Kathleen Egan

Sources: Aljazeera, Girl Summit, CNN
Photo: CNN

female genital cutting
The preacher has performed many cuttings like this before. He holds up some broken glass to the light – he will use this to cut out the clitoris of the young girl. No anesthetic will be used. The pain she endures is thought to be a sign of her strength.

The young girl screams out against this horrific abuse to her body.

Over 130 million girls and women have experienced some form of Female Genital Cutting in the 29 countries in Africa and the Middle East where it is most common, according to research from UNICEF.

The charity also estimates that 250 million women and girls alive today have been married since their 15th birthday.

In an attempt to highlight the issues of Female Genital Cutting and child, early and forced marriage, the UK government hosted the first international Girl Summit in London on July 22, co-hosted by UNICEF. Pakistani teenager Malala Yousafzai attended as well as women from across the world who have been affected by FGC.

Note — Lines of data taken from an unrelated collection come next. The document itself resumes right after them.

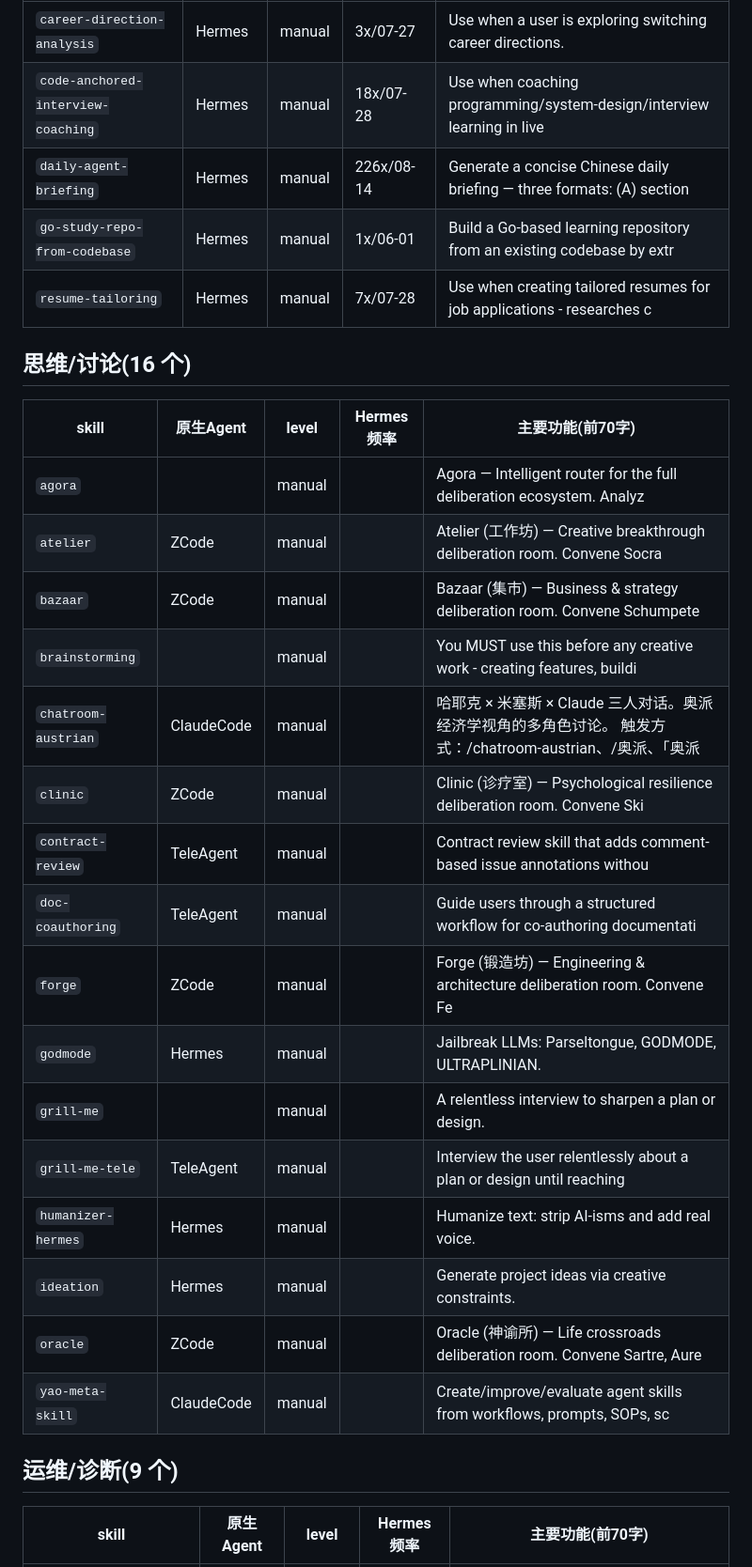
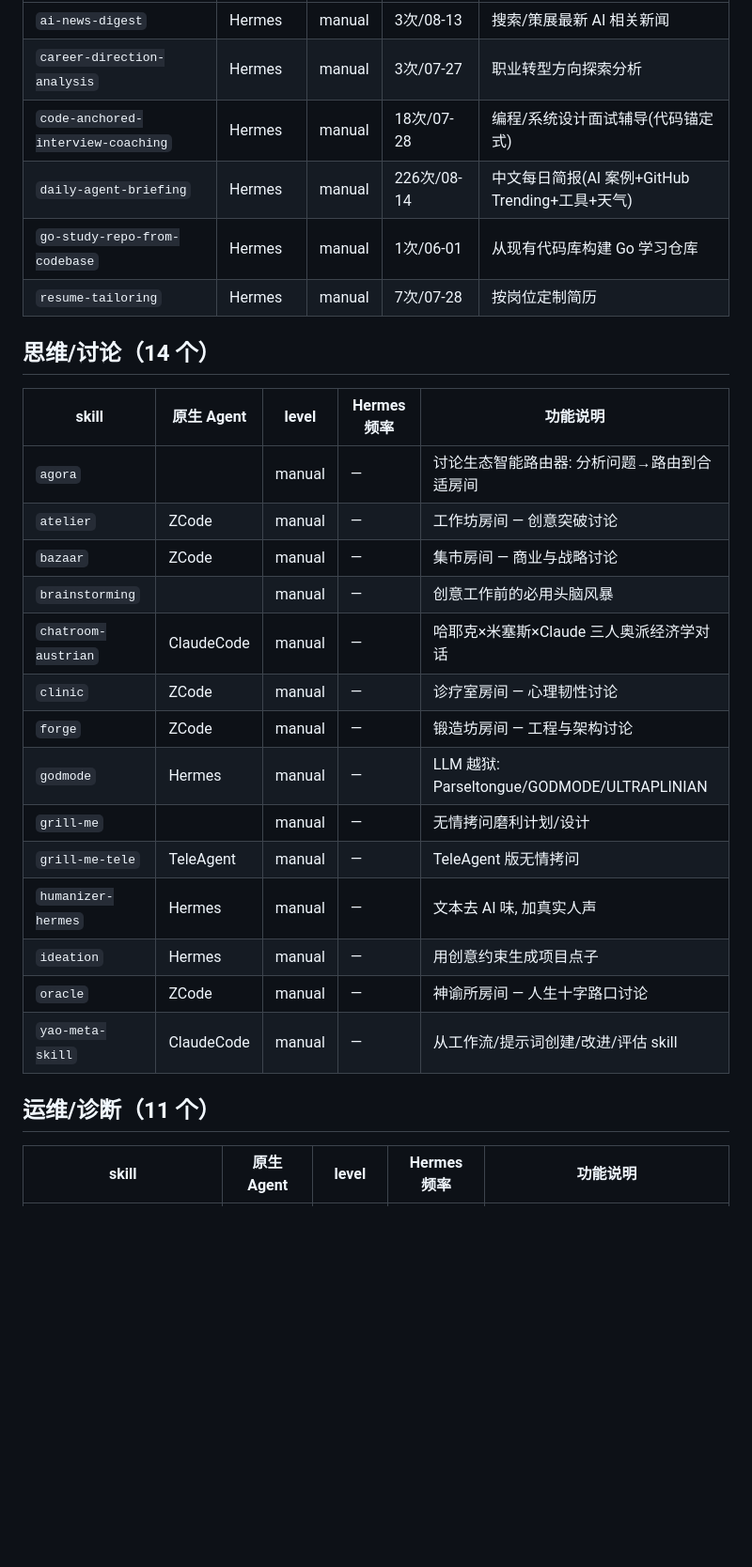
Before and after one commit to ite-rate/Skillbank, a Markdown page: docs/canonical-skill-list.md, the part around one of its changes. Shown at 94% size. GitHub-like rendering; blank space fills up the shorter version.

```diff
--- a/docs/canonical-skill-list.md
+++ b/docs/canonical-skill-list.md
@@ -130,32 +150,33 @@
 |---|---|---|---|---|
-| `career-direction-analysis` | Hermes | manual | 3x/07-27 | Use when a user is exploring switching career directions. |
-| `code-anchored-interview-coaching` | Hermes | manual | 18x/07-28 | Use when coaching programming/system-design/interview learning in live |
-| `daily-agent-briefing` | Hermes | manual | 226x/08-14 | Generate a concise Chinese daily briefing — three formats: (A) section |
-| `go-study-repo-from-codebase` | Hermes | manual | 1x/06-01 | Build a Go-based learning repository from an existing codebase by extr |
-| `resume-tailoring` | Hermes | manual | 7x/07-28 | Use when creating tailored resumes for job applications - researches c |
+| `ai-news-digest` | Hermes | manual | 3次/08-13 | 搜索/策展最新 AI 相关新闻 |
+| `career-direction-analysis` | Hermes | manual | 3次/07-27 | 职业转型方向探索分析 |
+| `code-anchored-interview-coaching` | Hermes | manual | 18次/07-28 | 编程/系统设计面试辅导(代码锚定式) |
+| `daily-agent-briefing` | Hermes | manual | 226次/08-14 | 中文每日简报(AI 案例+GitHub Trending+工具+天气) |
+| `go-study-repo-from-codebase` | Hermes | manual | 1次/06-01 | 从现有代码库构建 Go 学习仓库 |
+| `resume-tailoring` | Hermes | manual | 7次/07-28 | 按岗位定制简历 |
 
-## 思维/讨论(16 个)
 
-| skill | 原生Agent | level | Hermes频率 | 主要功能(前70字) |
+## 思维/讨论（14 个）
+
+| skill | 原生 Agent | level | Hermes 频率 | 功能说明 |
 |---|---|---|---|---|
-| `agora` |  | manual |  | Agora — Intelligent router for the full deliberation ecosystem. Analyz |
-| `atelier` | ZCode | manual |  | Atelier (工作坊) — Creative breakthrough deliberation room. Convene Socra |
-| `bazaar` | ZCode | manual |  | Bazaar (集市) — Business & strategy deliberation room. Convene Schumpete |
-| `brainstorming` |  | manual |  | You MUST use this before any creative work - creating features, buildi |
-| `chatroom-austrian` | ClaudeCode | manual |  | 哈耶克 × 米塞斯 × Claude 三人对话。奥派经济学视角的多角色讨论。 触发方式：/chatroom-austrian、/奥派、「奥派 |
-| `clinic` | ZCode | manual |  | Clinic (诊疗室) — Psychological resilience deliberation room. Convene Ski |
-| `contract-review` | TeleAgent | manual |  | Contract review skill that adds comment-based issue annotations withou |
-| `doc-coauthoring` | TeleAgent | manual |  | Guide users through a structured workflow for co-authoring documentati |
-| `forge` | ZCode | manual |  | Forge (锻造坊) — Engineering & architecture deliberation room. Convene Fe |
-| `godmode` | Hermes | manual |  | Jailbreak LLMs: Parseltongue, GODMODE, ULTRAPLINIAN. |
-| `grill-me` |  | manual |  | A relentless interview to sharpen a plan or design. |
-| `grill-me-tele` | TeleAgent | manual |  | Interview the user relentlessly about a plan or design until reaching |
-| `humanizer-hermes` | Hermes | manual |  | Humanize text: strip AI-isms and add real voice. |
-| `ideation` | Hermes | manual |  | Generate project ideas via creative constraints. |
-| `oracle` | ZCode | manual |  | Oracle (神谕所) — Life crossroads deliberation room. Convene Sartre, Aure |
-| `yao-meta-skill` | ClaudeCode | manual |  | Create/improve/evaluate agent skills from workflows, prompts, SOPs, sc |
+| `agora` |  | manual | — | 讨论生态智能路由器: 分析问题→路由到合适房间 |
+| `atelier` | ZCode | manual | — | 工作坊房间 — 创意突破讨论 |
+| `bazaar` | ZCode | manual | — | 集市房间 — 商业与战略讨论 |
+| `brainstorming` |  | manual | — | 创意工作前的必用头脑风暴 |
+| `chatroom-austrian` | ClaudeCode | manual | — | 哈耶克×米塞斯×Claude 三人奥派经济学对话 |
+| `clinic` | ZCode | manual | — | 诊疗室房间 — 心理韧性讨论 |
+| `forge` | ZCode | manual | — | 锻造坊房间 — 工程与架构讨论 |
+| `godmode` | Hermes | manual | — | LLM 越狱: Parseltongue/GODMODE/ULTRAPLINIAN |
+| `grill-me` |  | manual | — | 无情拷问磨利计划/设计 |
+| `grill-me-tele` | TeleAgent | manual | — | TeleAgent 版无情拷问 |
+| `humanizer-hermes` | Hermes | manual | — | 文本去 AI 味, 加真实人声 |
+| `ideation` | Hermes | manual | — | 用创意约束生成项目点子 |
+| `oracle` | ZCode | manual | — | 神谕所房间 — 人生十字路口讨论 |
+| `yao-meta-skill` | ClaudeCode | manual | — | 从工作流/提示词创建/改进/评估 skill |
 
-## 运维/诊断(9 个)
 
-| skill | 原生Agent | level | Hermes频率 | 主要功能(前70字) |
+## 运维/诊断（11 个）
+
+| skill | 原生 Agent | level | Hermes 频率 | 功能说明 |
 |---|---|---|---|---|
```
Also changed, not shown: other parts of docs/canonical-skill-list.md (+176 -164 lines).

The issue of FGC has been a growing concern in Britain where estimates from the Commons Home Affairs Committee reveal that 170,000 women and girls were living with FGC in the UK.

At the summit UK Prime Minister David Cameron revealed a £1.4 million prevention program aimed at ending the practice of FGC. New laws are set to come into effect, making it a crime for parents not to protect their children from female genital mutilation. Although illegal in the UK since 1985, no one has ever been convicted for FGC crimes.

The summit also revealed an “international charter” calling for the eradication of FGC and forced marriage within a generation.

Female Genital Cutting has no health benefits, is extremely painful and often leads to infections and in some cases death.

In its most severe form, the sensitive clitoris is completely or partly removed with crude and accessible implements in order to dull the sexual appetite of the girl. The genitals are then cut and stitched closed making sex impossible. Sometimes corrosive substances are poured in to scar and shrink the genitals.

Only a tiny piece of wood creates an opening so that urine and monthly blood can flow.

When the young girls are able to bear children they are un-stitched – and once the child has been born, stitched back up again.

The Girl Summit aims to raise the profile of this horrific practice which the Prime Minister has called a “preventable evil.”

He hopes that FGC can be ended in a generation. While so many of these types of summit fall short of meeting their goals, the issue of female genital mutilation and child marriage is finally being taken seriously by the international community. The new laws being introduced to the UK and the international charter raise the profile of this crime and may begin the process of eradicating this practice.

Female Genital Cutting Key Facts

· FGC Includes “the partial or total removal of the female external genitalia or other injury to the female genital organs for non-medical reasons.”
· The procedure has no health benefits for girls and women.
· Procedures can cause severe bleeding and problems urinating, and later cysts, infections, infertility as well as complications in childbirth and increased risk of new-born deaths.
· More than 125 million girls and women alive today have been cut in the 29 countries in Africa and Middle East where FGC is concentrated.
· FGC is mostly carried out on young girls sometime between infancy and age 15.
· FGC is a violation of the human rights of girls and women.
· In December 2012, the U.N. General Assembly approved a resolution calling for all member states to ban the practice.

– Charles Bell

Sources: BBC 1, BBC 2, BBC 3, UK Government, WHO
Photo: FBNewswire